- **BRIEF**: The reply should contain every entry exactly as given, with no pictures in it.
▬▬▬
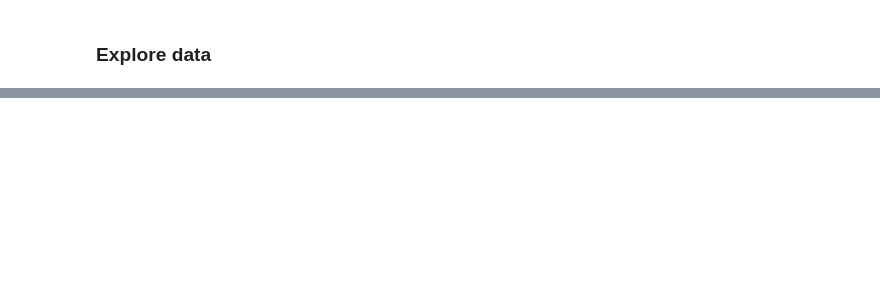
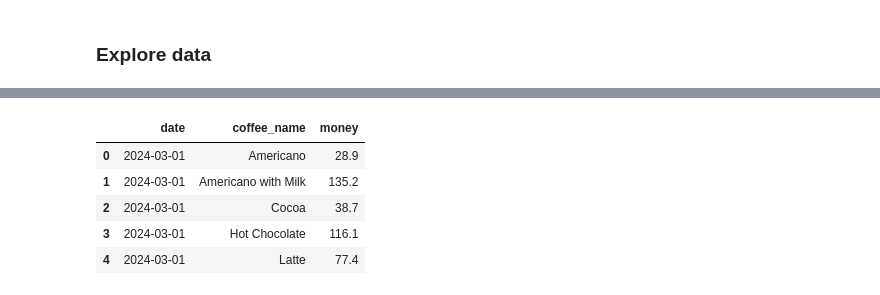
Before and after one commit to AriesDjae/Coffee-sales-forecasting, a Jupyter notebook: notebooks/processing.ipynb, the cells around one changed output, grey strips where cells are left out. Saved outputs shown, nothing was run; the diff lists cells and outputs as text; code cells hidden in the pictures; blank space fills up the shorter version.

Commit message:
segment

```diff
--- a/notebooks/processing.ipynb
+++ b/notebooks/processing.ipynb
@@ -147,0 +169,20 @@ Apakah perubahan metode pembayaran memengaruhi proyeksi pendapatan?
+# %%
+df_segment = (
+    df_fc
+    .groupby([
+        df_fc['datetime'].dt.date,
+        'coffee_name'
+    ])['money']
+    .sum()
+    .reset_index()
+)
+
+df_segment.columns = ['date', 'coffee_name', 'money']
+df_segment.head()
+# %% [output]
+|  | date | coffee_name | money |
+| 0 | 2024-03-01 | Americano | 28.9 |
+| 1 | 2024-03-01 | Americano with Milk | 135.2 |
+| 2 | 2024-03-01 | Cocoa | 38.7 |
+| 3 | 2024-03-01 | Hot Chocolate | 116.1 |
+| 4 | 2024-03-01 | Latte | 77.4 |
```
Also changed, not shown: parts of 9 cells of this notebook, 1 other file.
▬▬▬
- **RESULT OF THIS EXERCISE**:
Before and after one commit to AriesDjae/Coffee-sales-forecasting, a Jupyter notebook: notebooks/processing.ipynb, the cells around one changed output, grey strips where cells are left out. Saved outputs shown, nothing was run; the diff lists cells and outputs as text; code cells hidden in the pictures; blank space fills up the shorter version.

Commit message:
segment

```diff
--- a/notebooks/processing.ipynb
+++ b/notebooks/processing.ipynb
@@ -147,0 +169,20 @@ Apakah perubahan metode pembayaran memengaruhi proyeksi pendapatan?
+# %%
+df_segment = (
+    df_fc
+    .groupby([
+        df_fc['datetime'].dt.date,
+        'coffee_name'
+    ])['money']
+    .sum()
+    .reset_index()
+)
+
+df_segment.columns = ['date', 'coffee_name', 'money']
+df_segment.head()
+# %% [output]
+|  | date | coffee_name | money |
+| 0 | 2024-03-01 | Americano | 28.9 |
+| 1 | 2024-03-01 | Americano with Milk | 135.2 |
+| 2 | 2024-03-01 | Cocoa | 38.7 |
+| 3 | 2024-03-01 | Hot Chocolate | 116.1 |
+| 4 | 2024-03-01 | Latte | 77.4 |
```
Also changed, not shown: parts of 9 cells of this notebook, 1 other file.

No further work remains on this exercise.